Originally published on December 2, 2014.
Chanting poems aloud, moving to and fro in rhythm, schoolgirls revise their compositions, while Murad Jan directs them. They sit on bricks under the shade of a tree. There is practically no furniture and not enough rooms for all of them, yet they are determined and content to be in school. The school is full of life, and it is hard to imagine that it was deserted and closed, not so long ago.
Murad Jan shares the story of the school she heads. She successfully reopened the school after it was devastated by floodwaters.
Murad Jan grew up in Brahvi clan’s conservative culture, excited about a future in education, despite having an uneducated mother and a strict grandfather at home. ”My grandfather would lock us [up at] home when he would go to work, so that none of us could go out to play, study or work. My mother never got educated. I could not see myself and the girls of my community ending up the same way — an illiterate for life; just like my mother,” Murad explained as she recalled the past.
Murad Jan studied on her own to become a teacher. She is now the headmistress of Aziz Kharani Government Girls Primary School, in a remote village in Pakistan’s Sindh province, in Jacobabad district. The school was inundated by floodwaters during the destructive flood of 2010 in Pakistan. Locals had to evacuate the village and move to other settlements, while the flood waters receded. It was during this period of homelessness that Murad made an important connection with Land O’Lakes. The connection occurred because a survey was being conducted to quantify the number of schools that were inoperable or not operating in the district.
She managed to arrange the successful reopening of the school with only two teachers, she herself being one of the two; and with an enrollment of 170 girls, out of which only 50 showed up. The reason for the low response and attendance can be attributed to the fact that most of the girls are expected to help their parents in the fields, and some are burdened with completing onerous chores at home.

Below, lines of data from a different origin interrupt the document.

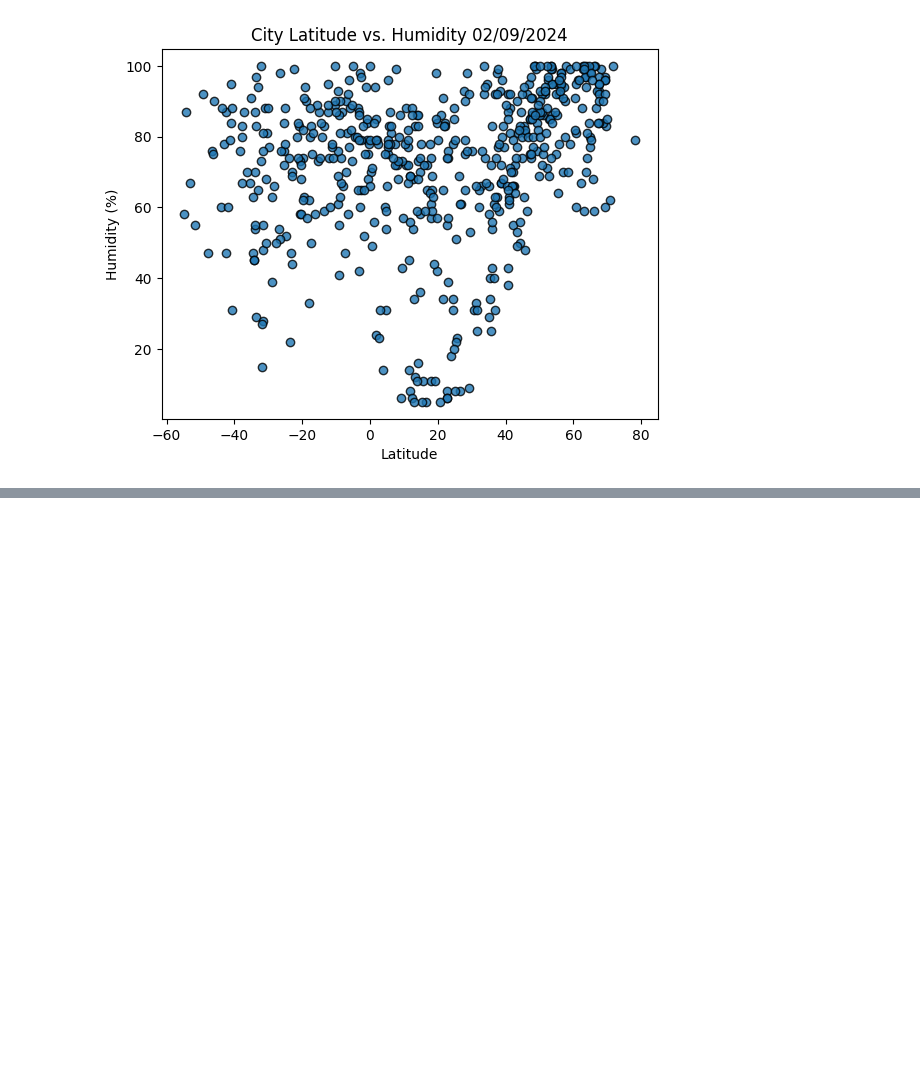
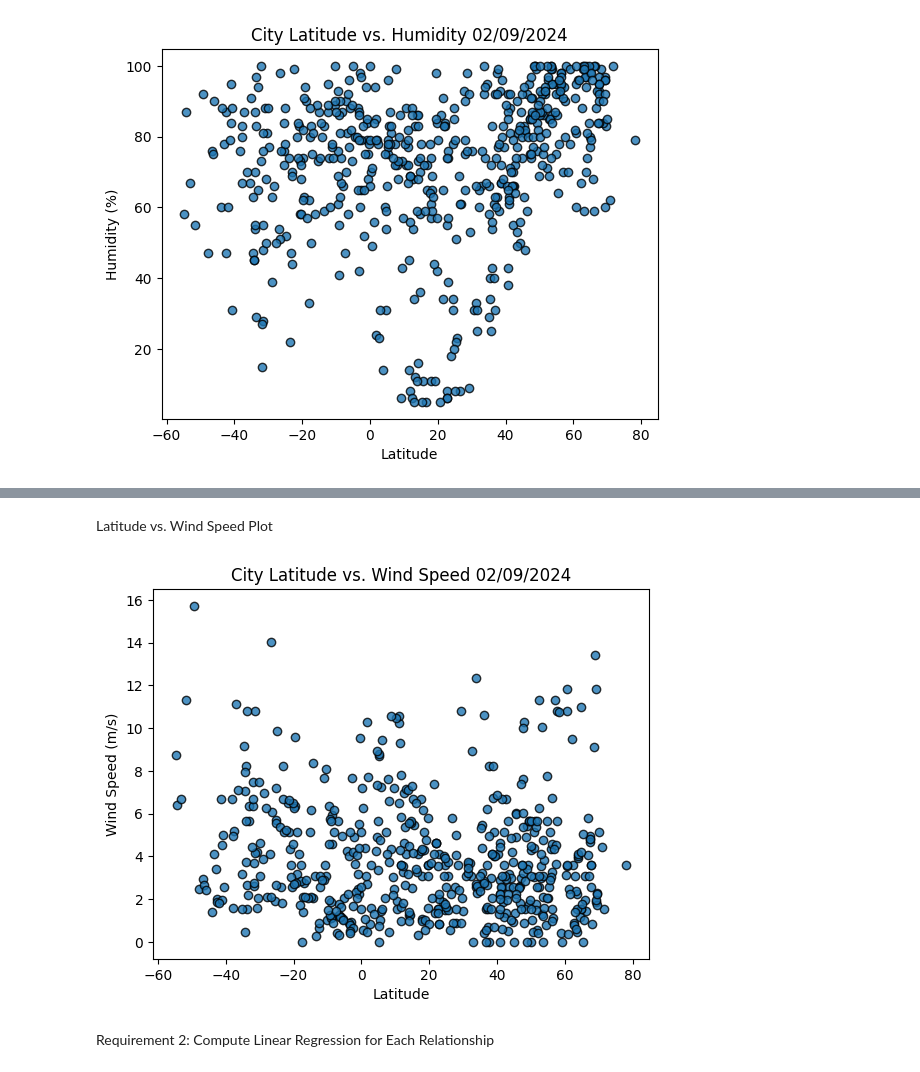
Before and after one commit to gmmarsh/python-api-challenge, a Jupyter notebook: Final Analysis/FinalWeatherPy.ipynb, the cells around one changed output, grey strips where cells are left out. Drawn from its saved outputs; the diff is of its cells as text; code cells hidden in the pictures; blank space fills up the shorter version.

```diff
--- a/Final Analysis/FinalWeatherPy.ipynb
+++ b/Final Analysis/FinalWeatherPy.ipynb
@@ -243,0 +263,20 @@ plt.show()
+# %% [markdown]
+Latitude vs. Wind Speed Plot
+# %%
+# scatter plot for latitude vs. wind speed
+plt.scatter(city_data_df["Lat"], city_data_df["Wind Speed"], edgecolor="black", linewidths=1, marker="o", alpha=0.8, label="Cities")
+
+# add title, labels
+plt.title(f"City Latitude vs. Wind Speed {datetime.now().strftime('%m/%d/%Y')}")
+plt.ylabel("Wind Speed (m/s)")
+plt.xlabel("Latitude")
+
+# save the figure
+plt.savefig("Fig4.png")
+
+# show the plot
+plt.show()
+# %% [output]
+[figure, added]
+# %% [markdown]
+Requirement 2: Compute Linear Regression for Each Relationship
```
Also changed, not shown: parts of 21 cells of this notebook, 2 other files.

With support from Land O’Lakes International Development’s Pakistan Food for Education (FFE) program, funded by U.S. Department of Agriculture (USDA), Murad Jan went door-to-door in the village to convince parents to send their daughters to school.
Under the 3-year program, Land O’Lakes distributed a monthly take-home ration of 4 liters of soybean oil to students and teachers who met the program’s attendance requirement of 80 percent. “Families in the village are extremely poor, with an average of 10 members at home, mostly peasants and laborers, earning a daily wage of 50-150 rupees ($0.50 - $1.40) a day. ‘The cooking oil incentive’ was a great source of support for them.”
Initially, parents were not willing to send their daughters to school. The challenge was huge but not insurmountable, given her determination. Murad Jan, through the Pakistan FFE program’s oil incentive, succeeded in persuading parents to send their daughters to school; after all, cooking oil is an important and expensive commodity for any household in Pakistan. The incentive of free oil has given families financial sustainability and it has shown positive results, as more and more girls are being sent to school.
I want to change the mindset of preventing girls from getting education; they have an equal right to education as do the male children.
The program has become so successful that the school is filled to capacity, and new admissions continue to roll in every week. Murad Jan never refuses a potential student girl admission. She has managed to successfully expand the influence of the program into her hometown, too. And for this, she is indebted to the support provided by Land O’Lakes and USDA.
She believes that this program has created a thirst for education among girls. So much so, that they are motivated to continue with schooling, irrespective of the oil initiative. They study at school in a unique way; in groups, playing games and taking part in extra-curricular activities. They are now enthusiastic about attending school.
Most of the girls from the village are in school because of Murad’s efforts. Sanam, a 13-year-old and the youngest of 10 sisters, she is the only member of her family going to school. Her father is old and jobless, and her mother engages in knitting and sewing to feed the family. “I don’t like holidays; school is better than home now. I play, study, have a good time with my friends Khanzadi, Reshma and Nazia, and we walk to school together every day,” said Sanam.
“I want to change the mindset of preventing girls from getting education; they have an equal right to education as do the male children,” said Murad. She hopes to convert the primary school into a high school, so that the girls who pass 5th grade can continue their studies. Currently, the high school is in the city, too far away for the girls to attend on a regular basis.
Now a role model for the regional schools, the program has caused a ripple effect elsewhere. A few of the impacts to-date include:
374 students enrolled, a 120% increase from the initial 170
Threefold increase in the number of teachers, from 2 to 6
Interest in the school expressed by other non-governmental (NGO) agencies